++++ Extracted material ++++

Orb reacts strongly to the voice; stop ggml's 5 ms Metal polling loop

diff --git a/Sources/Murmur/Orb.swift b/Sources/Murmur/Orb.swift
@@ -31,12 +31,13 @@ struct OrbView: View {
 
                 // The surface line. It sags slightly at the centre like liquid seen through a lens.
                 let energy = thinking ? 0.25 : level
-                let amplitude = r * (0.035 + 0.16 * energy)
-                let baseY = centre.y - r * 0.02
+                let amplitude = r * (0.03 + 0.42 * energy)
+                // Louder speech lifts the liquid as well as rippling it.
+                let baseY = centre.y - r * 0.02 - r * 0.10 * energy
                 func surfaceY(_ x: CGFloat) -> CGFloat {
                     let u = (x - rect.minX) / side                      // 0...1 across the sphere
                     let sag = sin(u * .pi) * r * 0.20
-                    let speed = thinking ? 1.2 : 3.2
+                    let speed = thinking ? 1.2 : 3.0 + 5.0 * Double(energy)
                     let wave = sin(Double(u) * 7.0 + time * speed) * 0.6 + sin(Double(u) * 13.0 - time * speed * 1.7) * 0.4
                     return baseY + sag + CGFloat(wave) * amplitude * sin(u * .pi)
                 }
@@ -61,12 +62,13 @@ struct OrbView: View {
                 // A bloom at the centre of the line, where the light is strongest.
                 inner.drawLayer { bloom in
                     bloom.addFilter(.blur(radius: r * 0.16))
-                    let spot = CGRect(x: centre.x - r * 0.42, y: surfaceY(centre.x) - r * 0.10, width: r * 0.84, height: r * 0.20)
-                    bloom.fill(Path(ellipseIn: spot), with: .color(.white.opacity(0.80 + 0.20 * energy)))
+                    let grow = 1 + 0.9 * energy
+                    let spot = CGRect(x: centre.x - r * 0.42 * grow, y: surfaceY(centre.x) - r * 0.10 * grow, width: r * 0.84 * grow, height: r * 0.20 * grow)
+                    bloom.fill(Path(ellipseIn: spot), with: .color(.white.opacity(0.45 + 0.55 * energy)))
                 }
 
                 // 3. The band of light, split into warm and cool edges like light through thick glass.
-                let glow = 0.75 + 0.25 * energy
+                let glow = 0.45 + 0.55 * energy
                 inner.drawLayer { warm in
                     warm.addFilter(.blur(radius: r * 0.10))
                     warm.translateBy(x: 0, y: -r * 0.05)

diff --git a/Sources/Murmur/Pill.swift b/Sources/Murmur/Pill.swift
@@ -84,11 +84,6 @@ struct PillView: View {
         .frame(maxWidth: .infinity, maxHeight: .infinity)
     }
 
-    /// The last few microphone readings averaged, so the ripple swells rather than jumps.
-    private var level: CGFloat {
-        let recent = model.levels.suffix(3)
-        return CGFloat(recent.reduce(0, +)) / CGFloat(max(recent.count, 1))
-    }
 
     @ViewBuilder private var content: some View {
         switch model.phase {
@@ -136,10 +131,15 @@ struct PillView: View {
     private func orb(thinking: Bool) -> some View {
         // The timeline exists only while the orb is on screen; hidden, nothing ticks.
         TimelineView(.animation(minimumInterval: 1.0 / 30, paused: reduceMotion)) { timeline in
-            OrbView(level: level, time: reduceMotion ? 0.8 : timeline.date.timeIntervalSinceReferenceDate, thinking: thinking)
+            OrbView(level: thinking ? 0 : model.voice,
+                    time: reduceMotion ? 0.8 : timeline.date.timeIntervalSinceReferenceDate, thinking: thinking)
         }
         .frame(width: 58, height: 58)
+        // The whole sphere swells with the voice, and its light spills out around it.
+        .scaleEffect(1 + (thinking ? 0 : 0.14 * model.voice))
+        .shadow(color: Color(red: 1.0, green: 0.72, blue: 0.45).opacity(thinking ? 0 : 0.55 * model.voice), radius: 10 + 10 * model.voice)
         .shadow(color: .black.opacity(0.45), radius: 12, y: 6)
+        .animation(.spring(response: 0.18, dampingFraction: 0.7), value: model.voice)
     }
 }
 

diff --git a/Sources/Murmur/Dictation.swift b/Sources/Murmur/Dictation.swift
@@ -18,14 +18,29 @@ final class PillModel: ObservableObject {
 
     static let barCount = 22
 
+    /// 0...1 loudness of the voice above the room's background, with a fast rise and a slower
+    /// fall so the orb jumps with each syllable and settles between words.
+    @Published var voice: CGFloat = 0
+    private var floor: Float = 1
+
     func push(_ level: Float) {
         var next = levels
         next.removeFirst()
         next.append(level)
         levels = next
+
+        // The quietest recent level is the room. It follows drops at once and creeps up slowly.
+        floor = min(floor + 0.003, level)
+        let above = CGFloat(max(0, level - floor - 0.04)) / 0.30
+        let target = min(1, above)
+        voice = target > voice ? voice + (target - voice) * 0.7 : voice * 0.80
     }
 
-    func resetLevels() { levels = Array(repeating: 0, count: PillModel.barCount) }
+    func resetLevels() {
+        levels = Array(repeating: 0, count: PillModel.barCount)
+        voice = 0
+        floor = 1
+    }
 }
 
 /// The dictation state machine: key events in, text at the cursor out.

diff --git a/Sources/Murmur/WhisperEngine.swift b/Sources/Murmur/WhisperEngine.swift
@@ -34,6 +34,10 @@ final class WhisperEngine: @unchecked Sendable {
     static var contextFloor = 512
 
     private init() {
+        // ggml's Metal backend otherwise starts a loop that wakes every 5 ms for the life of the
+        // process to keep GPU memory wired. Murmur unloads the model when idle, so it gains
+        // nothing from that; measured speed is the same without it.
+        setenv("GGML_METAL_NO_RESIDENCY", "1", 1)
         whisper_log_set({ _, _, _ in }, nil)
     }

++++

What you have to do: Return each entry above exactly, leaving none out.

Answer box:
Orb reacts strongly to the voice; stop ggml's 5 ms Metal polling loop

diff --git a/Sources/Murmur/Orb.swift b/Sources/Murmur/Orb.swift
@@ -31,12 +31,13 @@ struct OrbView: View {
 
                 // The surface line. It sags slightly at the centre like liquid seen through a lens.
                 let energy = thinking ? 0.25 : level
-                let amplitude = r * (0.035 + 0.16 * energy)
-                let baseY = centre.y - r * 0.02
+                let amplitude = r * (0.03 + 0.42 * energy)
+                // Louder speech lifts the liquid as well as rippling it.
+                let baseY = centre.y - r * 0.02 - r * 0.10 * energy
                 func surfaceY(_ x: CGFloat) -> CGFloat {
                     let u = (x - rect.minX) / side                      // 0...1 across the sphere
                     let sag = sin(u * .pi) * r * 0.20
-                    let speed = thinking ? 1.2 : 3.2
+                    let speed = thinking ? 1.2 : 3.0 + 5.0 * Double(energy)
                     let wave = sin(Double(u) * 7.0 + time * speed) * 0.6 + sin(Double(u) * 13.0 - time * speed * 1.7) * 0.4
                     return baseY + sag + CGFloat(wave) * amplitude * sin(u * .pi)
                 }
@@ -61,12 +62,13 @@ struct OrbView: View {
                 // A bloom at the centre of the line, where the light is strongest.
                 inner.drawLayer { bloom in
                     bloom.addFilter(.blur(radius: r * 0.16))
-                    let spot = CGRect(x: centre.x - r * 0.42, y: surfaceY(centre.x) - r * 0.10, width: r * 0.84, height: r * 0.20)
-                    bloom.fill(Path(ellipseIn: spot), with: .color(.white.opacity(0.80 + 0.20 * energy)))
+                    let grow = 1 + 0.9 * energy
+                    let spot = CGRect(x: centre.x - r * 0.42 * grow, y: surfaceY(centre.x) - r * 0.10 * grow, width: r * 0.84 * grow, height: r * 0.20 * grow)
+                    bloom.fill(Path(ellipseIn: spot), with: .color(.white.opacity(0.45 + 0.55 * energy)))
                 }
 
                 // 3. The band of light, split into warm and cool edges like light through thick glass.
-                let glow = 0.75 + 0.25 * energy
+                let glow = 0.45 + 0.55 * energy
                 inner.drawLayer { warm in
                     warm.addFilter(.blur(radius: r * 0.10))
                     warm.translateBy(x: 0, y: -r * 0.05)

diff --git a/Sources/Murmur/Pill.swift b/Sources/Murmur/Pill.swift
@@ -84,11 +84,6 @@ struct PillView: View {
         .frame(maxWidth: .infinity, maxHeight: .infinity)
     }
 
-    /// The last few microphone readings averaged, so the ripple swells rather than jumps.
-    private var level: CGFloat {
-        let recent = model.levels.suffix(3)
-        return CGFloat(recent.reduce(0, +)) / CGFloat(max(recent.count, 1))
-    }
 
     @ViewBuilder private var content: some View {
         switch model.phase {
@@ -136,10 +131,15 @@ struct PillView: View {
     private func orb(thinking: Bool) -> some View {
         // The timeline exists only while the orb is on screen; hidden, nothing ticks.
         TimelineView(.animation(minimumInterval: 1.0 / 30, paused: reduceMotion)) { timeline in
-            OrbView(level: level, time: reduceMotion ? 0.8 : timeline.date.timeIntervalSinceReferenceDate, thinking: thinking)
+            OrbView(level: thinking ? 0 : model.voice,
+                    time: reduceMotion ? 0.8 : timeline.date.timeIntervalSinceReferenceDate, thinking: thinking)
         }
         .frame(width: 58, height: 58)
+        // The whole sphere swells with the voice, and its light spills out around it.
+        .scaleEffect(1 + (thinking ? 0 : 0.14 * model.voice))
+        .shadow(color: Color(red: 1.0, green: 0.72, blue: 0.45).opacity(thinking ? 0 : 0.55 * model.voice), radius: 10 + 10 * model.voice)
         .shadow(color: .black.opacity(0.45), radius: 12, y: 6)
+        .animation(.spring(response: 0.18, dampingFraction: 0.7), value: model.voice)
     }
 }
 

diff --git a/Sources/Murmur/Dictation.swift b/Sources/Murmur/Dictation.swift
@@ -18,14 +18,29 @@ final class PillModel: ObservableObject {
 
     static let barCount = 22
 
+    /// 0...1 loudness of the voice above the room's background, with a fast rise and a slower
+    /// fall so the orb jumps with each syllable and settles between words.
+    @Published var voice: CGFloat = 0
+    private var floor: Float = 1
+
     func push(_ level: Float) {
         var next = levels
         next.removeFirst()
         next.append(level)
         levels = next
+
+        // The quietest recent level is the room. It follows drops at once and creeps up slowly.
+        floor = min(floor + 0.003, level)
+        let above = CGFloat(max(0, level - floor - 0.04)) / 0.30
+        let target = min(1, above)
+        voice = target > voice ? voice + (target - voice) * 0.7 : voice * 0.80
     }
 
-    func resetLevels() { levels = Array(repeating: 0, count: PillModel.barCount) }
+    func resetLevels() {
+        levels = Array(repeating: 0, count: PillModel.barCount)
+        voice = 0
+        floor = 1
+    }
 }
 
 /// The dictation state machine: key events in, text at the cursor out.

diff --git a/Sources/Murmur/WhisperEngine.swift b/Sources/Murmur/WhisperEngine.swift
@@ -34,6 +34,10 @@ final class WhisperEngine: @unchecked Sendable {
     static var contextFloor = 512
 
     private init() {
+        // ggml's Metal backend otherwise starts a loop that wakes every 5 ms for the life of the
+        // process to keep GPU memory wired. Murmur unloads the model when idle, so it gains
+        // nothing from that; measured speed is the same without it.
+        setenv("GGML_METAL_NO_RESIDENCY", "1", 1)
         whisper_log_set({ _, _, _ in }, nil)
     }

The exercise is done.